Combatives is a loose term indicating a collection of actions that tend to deal mostly with the conflict phase of an engagement. The whole purpose of combatives is to teach you in the shortest time possible how to realistically protect yourself. It must be simple, else it isn't combatives.

In many systems, there is an incremental learning process. Each level there are more intricate techniques. For the systems that require this, it is, well, required. For the street, and for combatives itself, it isn't required. There should be no concept, technique or learning stage that requires a student to be practicing for a certain amount of time before they can begin to learn another technique. I know some will disagree with this, but, big deal. The fact of the matter is that it's not in the students interest to learn the 'advanced' stuff someway down the line, the student needs to be able to protect themselves now, with the most effective material being taught right from the first class. In a street context, all the teachings should simultaneously be both basic & advanced. Intricate techniques simply wont work. And if you disagree, try to remember back to when you last had your head banged against the pavement, or the sweet sound of two or three sets of fist/feet bouncing off your head. Can you recall how hard it was to think, to process information? No? Maybe arrange a little reminder by having your head fairly gently banged against some padded mats, or have some students open palm slap you about the head, repeatedly.
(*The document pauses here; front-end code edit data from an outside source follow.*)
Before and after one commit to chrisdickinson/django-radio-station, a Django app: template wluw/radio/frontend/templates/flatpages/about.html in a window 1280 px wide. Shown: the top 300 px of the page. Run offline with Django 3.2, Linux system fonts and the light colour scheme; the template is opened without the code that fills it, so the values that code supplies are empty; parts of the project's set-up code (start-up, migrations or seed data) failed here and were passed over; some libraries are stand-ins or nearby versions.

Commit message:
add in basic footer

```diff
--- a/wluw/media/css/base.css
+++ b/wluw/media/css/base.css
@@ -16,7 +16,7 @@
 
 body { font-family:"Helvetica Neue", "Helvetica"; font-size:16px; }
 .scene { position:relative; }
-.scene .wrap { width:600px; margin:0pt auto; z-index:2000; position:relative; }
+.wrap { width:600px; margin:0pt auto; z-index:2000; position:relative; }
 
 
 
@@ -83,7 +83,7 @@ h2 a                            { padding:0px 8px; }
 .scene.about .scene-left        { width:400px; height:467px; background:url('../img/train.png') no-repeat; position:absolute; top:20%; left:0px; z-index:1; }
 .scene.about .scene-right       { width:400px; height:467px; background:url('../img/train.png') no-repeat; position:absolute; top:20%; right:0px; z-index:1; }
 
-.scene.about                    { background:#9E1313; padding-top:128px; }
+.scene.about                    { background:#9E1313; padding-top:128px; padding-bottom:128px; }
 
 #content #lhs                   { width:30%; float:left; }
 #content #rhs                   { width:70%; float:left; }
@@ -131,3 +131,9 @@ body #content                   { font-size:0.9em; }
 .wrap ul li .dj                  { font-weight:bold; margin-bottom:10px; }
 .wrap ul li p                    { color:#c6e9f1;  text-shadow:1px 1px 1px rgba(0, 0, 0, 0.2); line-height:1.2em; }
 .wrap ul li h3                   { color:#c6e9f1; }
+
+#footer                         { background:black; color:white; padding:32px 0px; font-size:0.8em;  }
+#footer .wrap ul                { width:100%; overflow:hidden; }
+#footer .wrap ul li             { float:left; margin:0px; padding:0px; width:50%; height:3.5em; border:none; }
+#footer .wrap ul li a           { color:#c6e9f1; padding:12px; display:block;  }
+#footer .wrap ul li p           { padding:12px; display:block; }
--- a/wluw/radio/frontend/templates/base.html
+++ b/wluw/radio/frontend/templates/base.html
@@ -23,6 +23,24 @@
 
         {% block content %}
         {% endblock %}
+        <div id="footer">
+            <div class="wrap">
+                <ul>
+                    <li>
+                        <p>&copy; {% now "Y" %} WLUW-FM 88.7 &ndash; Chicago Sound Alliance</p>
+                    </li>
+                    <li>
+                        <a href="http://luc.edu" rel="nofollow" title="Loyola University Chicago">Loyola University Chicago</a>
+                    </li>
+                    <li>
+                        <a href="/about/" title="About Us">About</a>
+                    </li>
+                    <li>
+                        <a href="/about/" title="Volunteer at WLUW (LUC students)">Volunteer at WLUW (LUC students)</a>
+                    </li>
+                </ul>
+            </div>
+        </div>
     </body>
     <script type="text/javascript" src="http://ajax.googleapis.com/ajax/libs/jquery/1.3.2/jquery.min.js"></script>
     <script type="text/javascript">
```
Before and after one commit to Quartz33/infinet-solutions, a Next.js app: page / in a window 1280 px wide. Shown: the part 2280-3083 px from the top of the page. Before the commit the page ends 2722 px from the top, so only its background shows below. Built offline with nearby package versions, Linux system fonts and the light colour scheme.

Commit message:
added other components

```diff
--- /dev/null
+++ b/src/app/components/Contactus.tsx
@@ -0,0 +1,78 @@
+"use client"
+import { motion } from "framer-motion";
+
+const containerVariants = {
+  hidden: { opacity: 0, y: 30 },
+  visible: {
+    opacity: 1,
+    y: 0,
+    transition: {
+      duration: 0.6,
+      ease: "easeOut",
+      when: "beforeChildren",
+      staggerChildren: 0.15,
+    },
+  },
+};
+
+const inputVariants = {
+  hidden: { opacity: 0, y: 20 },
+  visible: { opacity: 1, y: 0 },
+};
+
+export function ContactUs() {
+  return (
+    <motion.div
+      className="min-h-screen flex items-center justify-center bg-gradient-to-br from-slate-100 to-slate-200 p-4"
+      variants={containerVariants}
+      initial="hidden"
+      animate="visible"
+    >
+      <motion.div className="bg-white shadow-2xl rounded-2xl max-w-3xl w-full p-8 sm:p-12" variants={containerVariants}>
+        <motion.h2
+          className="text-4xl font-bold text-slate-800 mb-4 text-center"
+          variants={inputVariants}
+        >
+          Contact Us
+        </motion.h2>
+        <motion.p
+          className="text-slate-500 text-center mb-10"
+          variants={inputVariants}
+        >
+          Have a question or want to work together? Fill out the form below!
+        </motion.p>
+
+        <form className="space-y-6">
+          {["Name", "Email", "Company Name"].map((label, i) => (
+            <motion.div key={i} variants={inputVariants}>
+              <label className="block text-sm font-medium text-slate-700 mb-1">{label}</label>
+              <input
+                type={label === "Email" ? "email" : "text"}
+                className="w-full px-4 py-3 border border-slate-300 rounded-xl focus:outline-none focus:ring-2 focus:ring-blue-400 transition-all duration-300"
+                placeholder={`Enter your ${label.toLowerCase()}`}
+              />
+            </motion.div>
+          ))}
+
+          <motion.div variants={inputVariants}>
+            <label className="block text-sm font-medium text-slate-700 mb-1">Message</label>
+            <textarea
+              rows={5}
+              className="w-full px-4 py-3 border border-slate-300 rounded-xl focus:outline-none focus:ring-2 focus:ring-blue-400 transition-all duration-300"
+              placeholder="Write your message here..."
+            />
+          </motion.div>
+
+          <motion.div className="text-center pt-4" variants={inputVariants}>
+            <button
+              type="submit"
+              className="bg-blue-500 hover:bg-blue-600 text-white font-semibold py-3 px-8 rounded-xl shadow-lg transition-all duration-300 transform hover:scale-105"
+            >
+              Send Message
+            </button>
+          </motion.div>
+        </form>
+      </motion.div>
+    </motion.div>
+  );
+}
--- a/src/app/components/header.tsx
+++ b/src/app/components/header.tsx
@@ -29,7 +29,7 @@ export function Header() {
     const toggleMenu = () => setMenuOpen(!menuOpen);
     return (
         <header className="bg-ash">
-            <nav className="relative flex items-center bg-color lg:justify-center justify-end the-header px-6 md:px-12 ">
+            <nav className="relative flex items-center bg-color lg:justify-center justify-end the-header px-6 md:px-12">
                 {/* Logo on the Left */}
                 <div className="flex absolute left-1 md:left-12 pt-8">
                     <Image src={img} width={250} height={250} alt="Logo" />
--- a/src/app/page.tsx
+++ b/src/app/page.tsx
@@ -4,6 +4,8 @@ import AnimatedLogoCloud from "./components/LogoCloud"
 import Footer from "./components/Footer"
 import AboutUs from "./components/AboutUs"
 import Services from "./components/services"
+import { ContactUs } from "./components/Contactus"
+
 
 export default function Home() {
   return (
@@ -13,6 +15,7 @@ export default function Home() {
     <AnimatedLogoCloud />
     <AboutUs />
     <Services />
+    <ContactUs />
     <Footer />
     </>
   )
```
Loss of cognitive thinking is natural to all of us in conflict, for various reasons. People make things too difficult, and dangerous, by not realising what is key to training.

So, with this in mind, CPP have decided to scrap the 'level' system. Why is it needed? I sure as heck don't know. What is one meant to put into these levels? Sooner or later it would have to be more & more complex.. We're to teach a foundation Instructor level, and then specialize in content within that, and expand upon that in standalone courses. An example would be our anti-crime/anti-terrorism module, now being expanded this week into a full course. We have no advanced techniques, no advanced training. It is all basic, and will remain so. Drilled to a high standard of excellance.

Combatives in a finite way of teaching. If a system is concerned about trying to keep students interested, they've already forgot the foundation of why someone teaches. It is to share our experience with another with the view to it enriching their life. Speaking purely from a street combative view, care must be took not to bastardise teachings, simply on the basis students/potential students have a 'demand' for certain things to be taught. Whilst it is true, in business, it is smart to supply a demand, the principle rule of teaching, must be not for business, but to teach others how to be safe. Granted a business needs cash to survive, so it must be a consideration, but not the consideration.

This will of course mean that within CPP we can surely only have students with us for a certain amount of time. For us, the most important thing is we stick true to the principles of combatives, as this is what will keep our students safe. And not diluting aspects to make way for other things that may entice a students interests some more. Many systems have started out well, and, imo, have lost their sense of indentity over this very reason. CPP prefers to have a student for a limited amount of time, training them to a superior standard. They will leave our system fully competent to deal with street violence. They'll have the benefit of years of active gang violence poured into their training system. The culmination of which - if i had to stand side by side with someone, right after their first class, it'd be with any of our students. Job done.

Stay Safe

Author's Bio: 

Personally trained by numerous noted martial artists, and trained to Senior Instructor level in another reality based system, Wayne's primary training is real world experience.

For thirteen years Wayne was a gang leader, heavily involved in crime in Northern Ireland. Having many life-threatening experiences, including numerous attacks by terrorist organisations, Wayne has first hand, real life knowledge of how criminals work, and of how terrorists operate on civilians.

Having paid his debts to society, Wayne began to slowly move away from that lifestyle. Embarking on an intense period of Hatha Yoga study, Wayne became a Yoga Teacher in 2001.

2005 saw Wayne learning Reiki level 1. Wayne became a Reiki Master in 2006. Having been mentored by one of the World's formost Reiki researchers, Wayne has founded a somewhat unique Reiki forum. He continues to daily give advice & support worldwide.

In 2010, Wayne became a Kuji-in teacher. Kuji-in is a spiritual practice uniting mudras (finger locks), mantras & visualization. An intensely profound spiritual experience.

Wayne is extremely passionate about assisting others acheive thier potential. His all encompassing system - Civilian Personal Protection, aims to stop people being victims of crime, to enable criminals to leave that path, and to create more health & happiness within oneself.